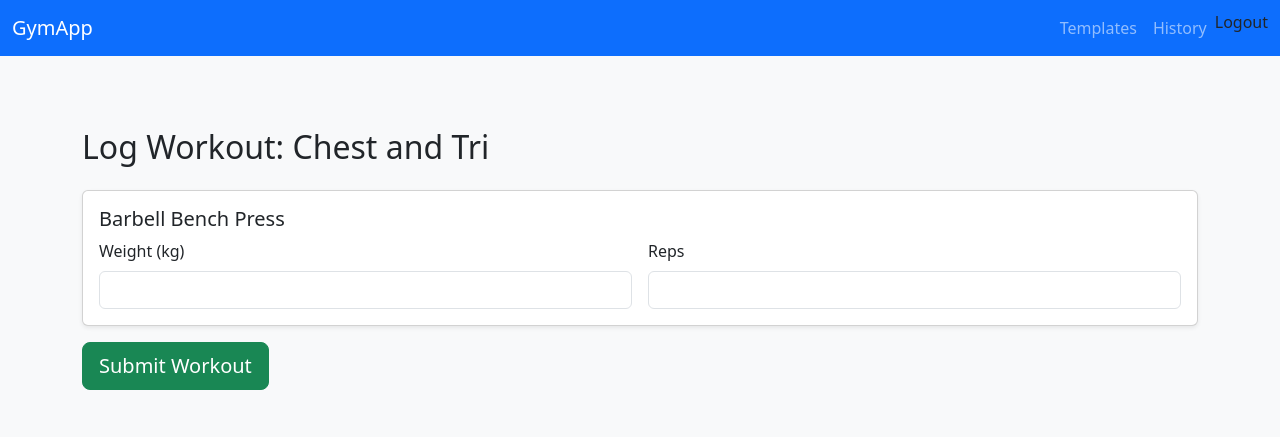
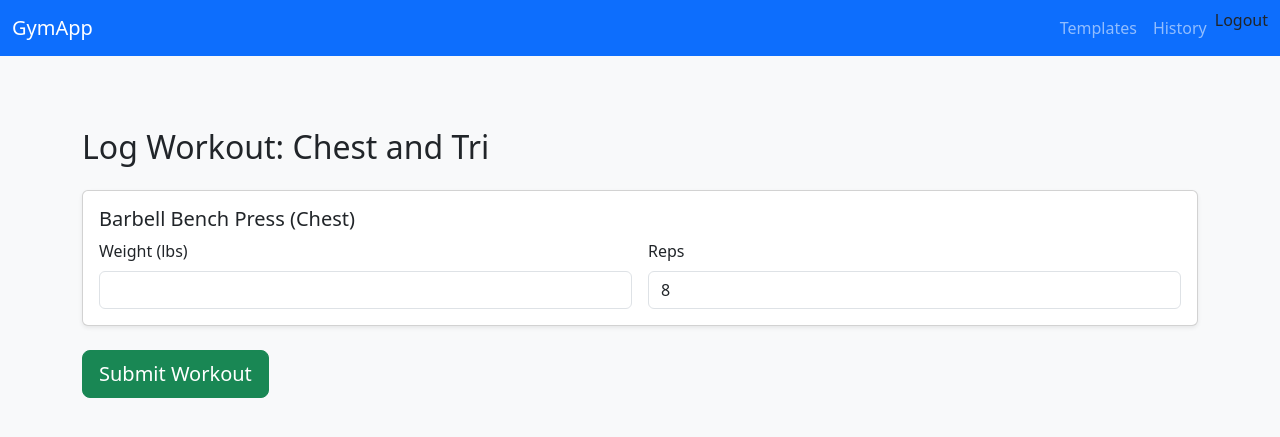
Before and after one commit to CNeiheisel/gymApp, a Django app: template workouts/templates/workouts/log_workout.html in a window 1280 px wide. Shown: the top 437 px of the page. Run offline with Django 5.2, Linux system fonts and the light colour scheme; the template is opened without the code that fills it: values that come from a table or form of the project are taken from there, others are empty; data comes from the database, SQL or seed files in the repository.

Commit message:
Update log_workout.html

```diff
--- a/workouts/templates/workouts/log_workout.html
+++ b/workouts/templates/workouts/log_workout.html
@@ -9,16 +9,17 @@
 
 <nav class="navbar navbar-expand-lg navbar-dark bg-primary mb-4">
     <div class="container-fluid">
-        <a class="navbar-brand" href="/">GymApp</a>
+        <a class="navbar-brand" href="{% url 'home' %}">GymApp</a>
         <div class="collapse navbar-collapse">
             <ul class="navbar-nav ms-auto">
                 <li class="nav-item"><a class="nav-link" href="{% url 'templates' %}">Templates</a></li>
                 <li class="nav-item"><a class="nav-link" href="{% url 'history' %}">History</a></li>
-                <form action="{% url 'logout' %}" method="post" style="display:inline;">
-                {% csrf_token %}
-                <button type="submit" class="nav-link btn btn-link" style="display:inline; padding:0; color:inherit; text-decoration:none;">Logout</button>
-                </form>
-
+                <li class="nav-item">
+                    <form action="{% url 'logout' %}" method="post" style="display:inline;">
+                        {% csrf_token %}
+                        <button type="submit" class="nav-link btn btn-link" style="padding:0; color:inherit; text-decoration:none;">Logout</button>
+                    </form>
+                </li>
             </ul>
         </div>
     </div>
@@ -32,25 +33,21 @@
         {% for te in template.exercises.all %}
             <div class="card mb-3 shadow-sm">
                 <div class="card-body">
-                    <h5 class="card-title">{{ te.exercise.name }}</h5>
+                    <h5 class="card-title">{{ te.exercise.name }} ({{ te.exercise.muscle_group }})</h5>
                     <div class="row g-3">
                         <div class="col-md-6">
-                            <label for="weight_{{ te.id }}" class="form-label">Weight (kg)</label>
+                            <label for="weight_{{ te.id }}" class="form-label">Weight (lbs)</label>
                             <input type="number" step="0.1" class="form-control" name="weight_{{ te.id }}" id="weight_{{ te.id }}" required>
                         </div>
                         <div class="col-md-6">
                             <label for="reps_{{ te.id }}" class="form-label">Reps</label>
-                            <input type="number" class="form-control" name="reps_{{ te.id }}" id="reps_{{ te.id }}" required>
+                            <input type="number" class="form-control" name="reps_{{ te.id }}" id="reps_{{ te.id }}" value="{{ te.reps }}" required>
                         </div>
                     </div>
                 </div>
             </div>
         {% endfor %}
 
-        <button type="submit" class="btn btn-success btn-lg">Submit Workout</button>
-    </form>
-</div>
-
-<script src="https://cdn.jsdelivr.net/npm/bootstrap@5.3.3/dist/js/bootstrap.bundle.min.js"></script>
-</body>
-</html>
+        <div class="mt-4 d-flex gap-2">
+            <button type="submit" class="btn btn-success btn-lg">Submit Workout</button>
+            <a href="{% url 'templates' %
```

ACTIVITY | Every line above has to be output exactly; the pictures must be dropped.

YOUR RESPONSE |
Before and after one commit to CNeiheisel/gymApp, a Django app: template workouts/templates/workouts/log_workout.html in a window 1280 px wide. Shown: the top 437 px of the page. Run offline with Django 5.2, Linux system fonts and the light colour scheme; the template is opened without the code that fills it: values that come from a table or form of the project are taken from there, others are empty; data comes from the database, SQL or seed files in the repository.

Commit message:
Update log_workout.html

```diff
--- a/workouts/templates/workouts/log_workout.html
+++ b/workouts/templates/workouts/log_workout.html
@@ -9,16 +9,17 @@
 
 <nav class="navbar navbar-expand-lg navbar-dark bg-primary mb-4">
     <div class="container-fluid">
-        <a class="navbar-brand" href="/">GymApp</a>
+        <a class="navbar-brand" href="{% url 'home' %}">GymApp</a>
         <div class="collapse navbar-collapse">
             <ul class="navbar-nav ms-auto">
                 <li class="nav-item"><a class="nav-link" href="{% url 'templates' %}">Templates</a></li>
                 <li class="nav-item"><a class="nav-link" href="{% url 'history' %}">History</a></li>
-                <form action="{% url 'logout' %}" method="post" style="display:inline;">
-                {% csrf_token %}
-                <button type="submit" class="nav-link btn btn-link" style="display:inline; padding:0; color:inherit; text-decoration:none;">Logout</button>
-                </form>
-
+                <li class="nav-item">
+                    <form action="{% url 'logout' %}" method="post" style="display:inline;">
+                        {% csrf_token %}
+                        <button type="submit" class="nav-link btn btn-link" style="padding:0; color:inherit; text-decoration:none;">Logout</button>
+                    </form>
+                </li>
             </ul>
         </div>
     </div>
@@ -32,25 +33,21 @@
         {% for te in template.exercises.all %}
             <div class="card mb-3 shadow-sm">
                 <div class="card-body">
-                    <h5 class="card-title">{{ te.exercise.name }}</h5>
+                    <h5 class="card-title">{{ te.exercise.name }} ({{ te.exercise.muscle_group }})</h5>
                     <div class="row g-3">
                         <div class="col-md-6">
-                            <label for="weight_{{ te.id }}" class="form-label">Weight (kg)</label>
+                            <label for="weight_{{ te.id }}" class="form-label">Weight (lbs)</label>
                             <input type="number" step="0.1" class="form-control" name="weight_{{ te.id }}" id="weight_{{ te.id }}" required>
                         </div>
                         <div class="col-md-6">
                             <label for="reps_{{ te.id }}" class="form-label">Reps</label>
-                            <input type="number" class="form-control" name="reps_{{ te.id }}" id="reps_{{ te.id }}" required>
+                            <input type="number" class="form-control" name="reps_{{ te.id }}" id="reps_{{ te.id }}" value="{{ te.reps }}" required>
                         </div>
                     </div>
                 </div>
             </div>
         {% endfor %}
 
-        <button type="submit" class="btn btn-success btn-lg">Submit Workout</button>
-    </form>
-</div>
-
-<script src="https://cdn.jsdelivr.net/npm/bootstrap@5.3.3/dist/js/bootstrap.bundle.min.js"></script>
-</body>
-</html>
+        <div class="mt-4 d-flex gap-2">
+            <button type="submit" class="btn btn-success btn-lg">Submit Workout</button>
+            <a href="{% url 'templates' %
```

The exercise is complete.